(Information supplied Opens)

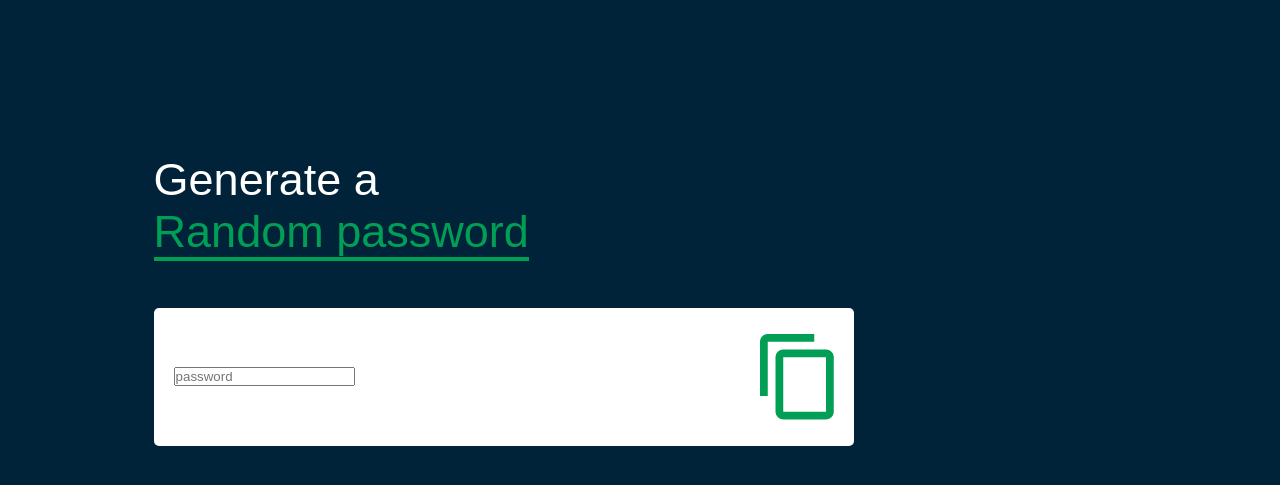
Repository: YAAMAR/password-generator
Page: Random password/index.html
These files come from the project's save history. The page is drawn as it stood at one moment and after the next save; the edit follows.
The browser window is 1280 px wide. The pictures show the whole page.

Above is the page before, as saved 2024-05-02 19:06:25.

### Random password/index.html
<!DOCTYPE html>
<html lang="en">
<head>
    <meta charset="UTF-8">
    <meta name="viewport" content="width=device-width, initial-scale=1.0">
    <title>Random Password Generator-Easy Tutorials</title>
    <link rel="stylesheet" href="style.css">
</head>
<body>
    <div class="container">

        <h1>Generate a <br> <span>Random password</span></h1>
        <div class="display">

            <input type="text" id="password" placeholder="password">
            <img src="images/copy.png">
        </div>
    </div>
</body>
</html>

### Random password/style.css
*{
    margin: 0;
    padding: 0;
    font-family: 'poppins',sans-serif;
    box-sizing: border-box;
}
body{
    background: #002339;
    color: #fff;
}
.container{
    margin: 12%;
    width: 90%;
    max-width: 700px;
}
.display{
    width: 100%;
    margin-top: 50px;
    margin-bottom: 30px;
    background:#fff ;
color: #fff;
display: flex;
align-items: center;
justify-content: space-between;
padding: 26px 20px;
border-radius: 5px;
}
.container h1{
    font-weight: 500;
    font-size: 45px;
}
.container h1 span{
    color: #019f55;
    border-bottom:4px solid #019f55 ;
    padding-bottom: ;

}

After the next save:
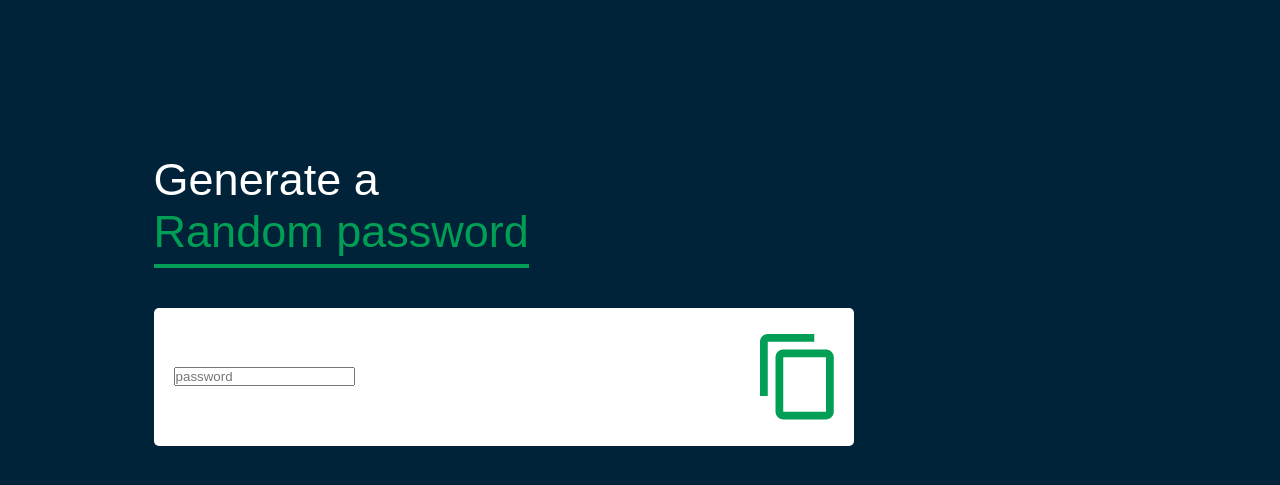
Saved 5 s later.
--- a/Random password/style.css
+++ b/Random password/style.css
@@ -32,6 +32,6 @@ border-radius: 5px;
 .container h1 span{
     color: #019f55;
     border-bottom:4px solid #019f55 ;
-    padding-bottom: ;
+    padding-bottom:7px ;
 
 }
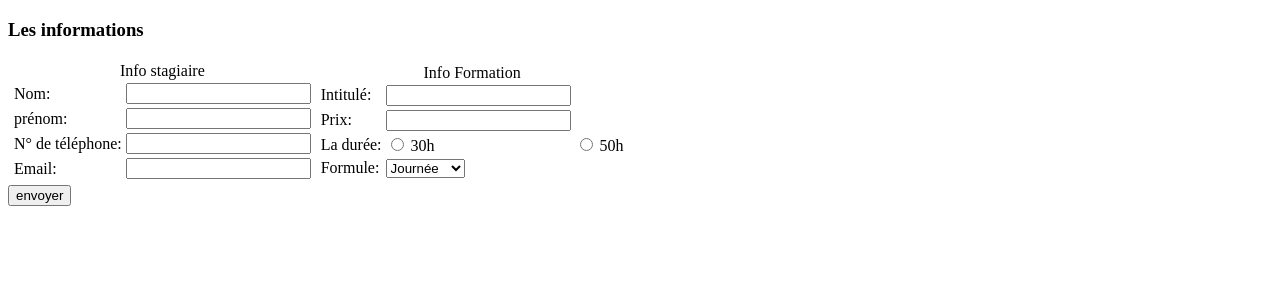
Repository: imouahrani/Gestion-des-stagiaires_JAVAEE
Page: http://localhost/InscriptionStagiaire/Formation.jsp
An editor plug-in stored every save of this project. The page is shown before and after the next save, followed by the edit.
The browser window is 1280 px wide. The pictures show the whole page.
The page is served by Tomcat 9. The template is opened directly, without the code that normally fills it, so the values that code supplies are empty.

Above is the page before, as saved 2018-07-29 12:34:41.

After the next save:
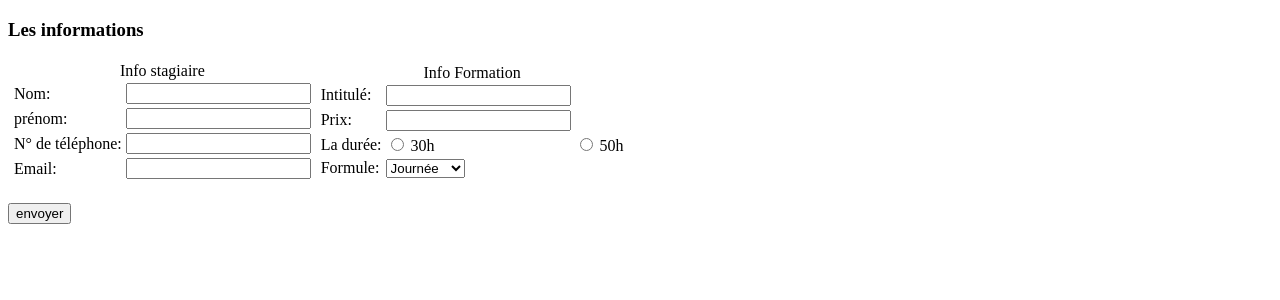
Saved 39 s later.
--- a/Formation Java Entreprise Edition/InscriptionStagiaire/WebContent/Formation.jsp
+++ b/Formation Java Entreprise Edition/InscriptionStagiaire/WebContent/Formation.jsp
@@ -74,8 +74,10 @@
 						<tr>
 
 							<td>La durée:</td>
-							<td><input type="radio" name="duree" value="30h"> 30h</td>
-							<td><input type="radio" name="duree" value="50h"> 50h</td>
+							<td><input type="radio" name="duree" value="30h">
+								30h</td>
+							<td><input type="radio" name="duree" value="50h">
+								50h</td>
 
 
 
@@ -87,18 +89,13 @@
 							<td>Formule:</td>
 
 
-								<td>
+							<td><select name="formule">
 
+									<option>Journée</option>
+									<option>Soir</option>
+									<option>Weekend</option>
 
-										<select name="formule">
-
-												<option>Journée</option>
-												<option>Soir</option>
-												<option>Weekend</option>
-
-										</select>
-
-								</td>
+							</select></td>
 
 						</tr>
 
@@ -118,8 +115,8 @@
  		out.println(message);
  	}
  %>
-	</b>
-		<input type="submit" value="envoyer">
+	</b><br>
+	<input type="submit" value="envoyer">
 
 
 </body>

(Information supplied Closes)

__Task description__: Check each line of the records above for the word "next", count the lines that have it, and give only the count.

__Expected answer__: 4